(Indianapolis, Ind.) - As had been expected, Indiana’s Attorney General is appealing a judge’s ruling that the state’s 2012 right-to-work law is unconstitutional.
The law prevents companies from requiring that employees pay union dues or fees if they join a union or not.
Last week, a Lake County judge ruled that the law violates a provision in the Indiana constitution barring the delivery of services "without just compensation." State Attorney General Greg Zoeller said Thursday he is appealing the ruling straight to the Indiana Supreme Court.
“We are asking the Indiana Supreme Court to reverse the lower court’s decision and find the statute is constitutional. We don’t begrudge the right of private plaintiffs to challenge a statute, but my office has a duty to defend the policy-making authority of the people’s elected representatives in the Legislature,” Zoeller said.
According to Zoeller, his office has previously successfully defended the same statute from a challenge brought by the same plaintiff in federal district court in the case Sweeney v. Daniels, which is now before the federal appeals court.
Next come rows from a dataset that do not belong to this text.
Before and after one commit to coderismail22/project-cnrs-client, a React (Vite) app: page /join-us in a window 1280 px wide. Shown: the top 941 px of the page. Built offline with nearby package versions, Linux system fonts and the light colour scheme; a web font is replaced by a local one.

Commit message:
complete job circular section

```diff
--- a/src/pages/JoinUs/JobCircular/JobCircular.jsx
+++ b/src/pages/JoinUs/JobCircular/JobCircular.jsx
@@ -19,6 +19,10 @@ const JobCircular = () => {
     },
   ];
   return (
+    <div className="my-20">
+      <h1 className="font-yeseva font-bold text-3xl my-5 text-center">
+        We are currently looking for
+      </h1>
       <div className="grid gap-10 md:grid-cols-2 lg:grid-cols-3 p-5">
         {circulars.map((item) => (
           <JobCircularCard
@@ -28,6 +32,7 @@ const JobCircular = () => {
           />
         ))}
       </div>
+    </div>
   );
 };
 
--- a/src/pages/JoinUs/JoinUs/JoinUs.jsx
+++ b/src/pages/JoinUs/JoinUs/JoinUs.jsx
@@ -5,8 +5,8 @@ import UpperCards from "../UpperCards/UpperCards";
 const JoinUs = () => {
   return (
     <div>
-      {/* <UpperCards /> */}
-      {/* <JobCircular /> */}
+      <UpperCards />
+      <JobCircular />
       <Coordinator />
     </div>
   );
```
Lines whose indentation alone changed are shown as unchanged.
Zoeller’s office also is defending the right-to-work statute in a separate case in state court, United Steelworkers v. Daniels, which has not yet been decided at the trial court level.